__Try it__
Show, from the entries below, every line in which "output" appears.

__Source records__

☆ ☆ ☆

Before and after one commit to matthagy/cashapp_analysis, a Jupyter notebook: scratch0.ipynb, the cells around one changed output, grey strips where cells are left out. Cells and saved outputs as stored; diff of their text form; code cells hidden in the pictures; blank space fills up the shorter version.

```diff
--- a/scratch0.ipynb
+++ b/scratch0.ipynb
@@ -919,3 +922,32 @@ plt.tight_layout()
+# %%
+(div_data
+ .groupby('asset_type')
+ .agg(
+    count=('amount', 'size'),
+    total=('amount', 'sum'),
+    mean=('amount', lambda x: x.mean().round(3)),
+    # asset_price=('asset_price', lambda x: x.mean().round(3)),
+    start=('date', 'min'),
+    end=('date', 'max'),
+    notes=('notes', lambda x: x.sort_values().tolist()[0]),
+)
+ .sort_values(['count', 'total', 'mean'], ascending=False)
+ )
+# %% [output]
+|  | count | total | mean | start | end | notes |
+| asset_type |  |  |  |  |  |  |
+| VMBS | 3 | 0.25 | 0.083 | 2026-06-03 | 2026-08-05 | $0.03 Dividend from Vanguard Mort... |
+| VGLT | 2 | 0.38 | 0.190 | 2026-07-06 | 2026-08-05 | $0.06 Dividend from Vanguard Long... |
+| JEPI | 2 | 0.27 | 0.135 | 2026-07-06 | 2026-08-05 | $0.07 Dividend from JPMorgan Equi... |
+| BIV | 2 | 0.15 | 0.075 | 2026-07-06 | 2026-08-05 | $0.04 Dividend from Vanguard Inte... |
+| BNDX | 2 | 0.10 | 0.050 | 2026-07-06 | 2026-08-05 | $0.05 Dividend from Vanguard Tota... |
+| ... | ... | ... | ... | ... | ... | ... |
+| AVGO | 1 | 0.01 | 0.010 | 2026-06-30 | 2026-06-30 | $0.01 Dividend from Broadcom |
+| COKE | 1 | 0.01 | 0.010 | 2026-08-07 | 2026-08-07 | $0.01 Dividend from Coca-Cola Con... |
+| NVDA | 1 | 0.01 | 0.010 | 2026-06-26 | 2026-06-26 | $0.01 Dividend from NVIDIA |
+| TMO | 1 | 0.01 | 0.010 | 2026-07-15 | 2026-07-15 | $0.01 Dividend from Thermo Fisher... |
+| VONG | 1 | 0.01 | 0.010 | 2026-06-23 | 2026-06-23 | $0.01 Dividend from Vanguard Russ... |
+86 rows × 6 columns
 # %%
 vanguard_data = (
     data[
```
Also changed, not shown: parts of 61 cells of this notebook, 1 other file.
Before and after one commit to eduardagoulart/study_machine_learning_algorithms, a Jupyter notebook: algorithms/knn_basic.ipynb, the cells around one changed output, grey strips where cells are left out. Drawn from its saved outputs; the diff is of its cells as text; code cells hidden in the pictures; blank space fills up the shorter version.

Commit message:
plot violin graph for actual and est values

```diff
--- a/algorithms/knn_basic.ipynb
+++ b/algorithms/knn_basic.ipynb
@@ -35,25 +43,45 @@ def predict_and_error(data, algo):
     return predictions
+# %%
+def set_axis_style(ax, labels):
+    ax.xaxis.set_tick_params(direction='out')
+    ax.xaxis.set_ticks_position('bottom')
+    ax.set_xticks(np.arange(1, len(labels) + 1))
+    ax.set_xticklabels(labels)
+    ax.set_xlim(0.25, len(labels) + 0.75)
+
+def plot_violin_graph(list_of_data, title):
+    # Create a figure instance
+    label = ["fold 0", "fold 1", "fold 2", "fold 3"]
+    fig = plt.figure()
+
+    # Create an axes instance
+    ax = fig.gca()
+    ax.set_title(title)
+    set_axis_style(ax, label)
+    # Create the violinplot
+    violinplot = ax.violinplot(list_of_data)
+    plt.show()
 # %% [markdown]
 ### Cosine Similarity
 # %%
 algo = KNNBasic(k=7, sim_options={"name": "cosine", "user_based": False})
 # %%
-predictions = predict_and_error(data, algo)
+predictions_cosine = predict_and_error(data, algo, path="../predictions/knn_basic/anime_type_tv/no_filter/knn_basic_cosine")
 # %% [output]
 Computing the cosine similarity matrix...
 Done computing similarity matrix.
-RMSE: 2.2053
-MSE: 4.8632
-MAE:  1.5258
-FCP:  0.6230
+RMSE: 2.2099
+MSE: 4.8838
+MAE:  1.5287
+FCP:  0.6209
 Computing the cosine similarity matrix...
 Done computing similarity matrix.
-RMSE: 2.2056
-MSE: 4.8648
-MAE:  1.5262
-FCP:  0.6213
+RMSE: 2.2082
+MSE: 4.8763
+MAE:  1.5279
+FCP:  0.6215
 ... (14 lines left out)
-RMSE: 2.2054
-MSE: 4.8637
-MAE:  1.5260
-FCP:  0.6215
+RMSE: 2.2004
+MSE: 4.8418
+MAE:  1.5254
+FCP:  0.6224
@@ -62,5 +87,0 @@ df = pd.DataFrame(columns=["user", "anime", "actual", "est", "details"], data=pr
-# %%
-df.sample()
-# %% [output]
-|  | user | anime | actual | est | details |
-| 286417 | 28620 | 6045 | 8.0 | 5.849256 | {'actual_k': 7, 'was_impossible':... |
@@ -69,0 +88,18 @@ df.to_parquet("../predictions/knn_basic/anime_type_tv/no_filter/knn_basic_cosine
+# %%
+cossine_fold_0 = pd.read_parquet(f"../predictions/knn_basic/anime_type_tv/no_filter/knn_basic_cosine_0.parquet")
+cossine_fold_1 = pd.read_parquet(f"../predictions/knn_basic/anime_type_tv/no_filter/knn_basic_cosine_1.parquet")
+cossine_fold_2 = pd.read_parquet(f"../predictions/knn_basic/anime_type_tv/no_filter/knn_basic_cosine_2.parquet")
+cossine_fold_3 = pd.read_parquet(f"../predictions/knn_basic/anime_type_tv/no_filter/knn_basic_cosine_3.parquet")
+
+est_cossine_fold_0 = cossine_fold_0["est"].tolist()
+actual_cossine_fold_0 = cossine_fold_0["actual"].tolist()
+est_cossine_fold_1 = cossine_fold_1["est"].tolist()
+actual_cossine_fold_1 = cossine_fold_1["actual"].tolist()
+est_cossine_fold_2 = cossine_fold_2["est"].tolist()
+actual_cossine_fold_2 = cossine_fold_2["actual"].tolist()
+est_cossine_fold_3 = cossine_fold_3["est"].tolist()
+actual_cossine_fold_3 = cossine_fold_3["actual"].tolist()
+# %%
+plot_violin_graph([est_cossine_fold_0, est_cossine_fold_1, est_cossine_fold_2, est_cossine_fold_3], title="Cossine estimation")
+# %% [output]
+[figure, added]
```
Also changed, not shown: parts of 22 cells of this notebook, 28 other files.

☆ ☆ ☆

__Result of this exercise__
Before and after one commit to matthagy/cashapp_analysis, a Jupyter notebook: scratch0.ipynb, the cells around one changed output, grey strips where cells are left out. Cells and saved outputs as stored; diff of their text form; code cells hidden in the pictures; blank space fills up the shorter version.
+# %% [output]
Before and after one commit to eduardagoulart/study_machine_learning_algorithms, a Jupyter notebook: algorithms/knn_basic.ipynb, the cells around one changed output, grey strips where cells are left out. Drawn from its saved outputs; the diff is of its cells as text; code cells hidden in the pictures; blank space fills up the shorter version.
 # %% [output]
-# %% [output]
+# %% [output]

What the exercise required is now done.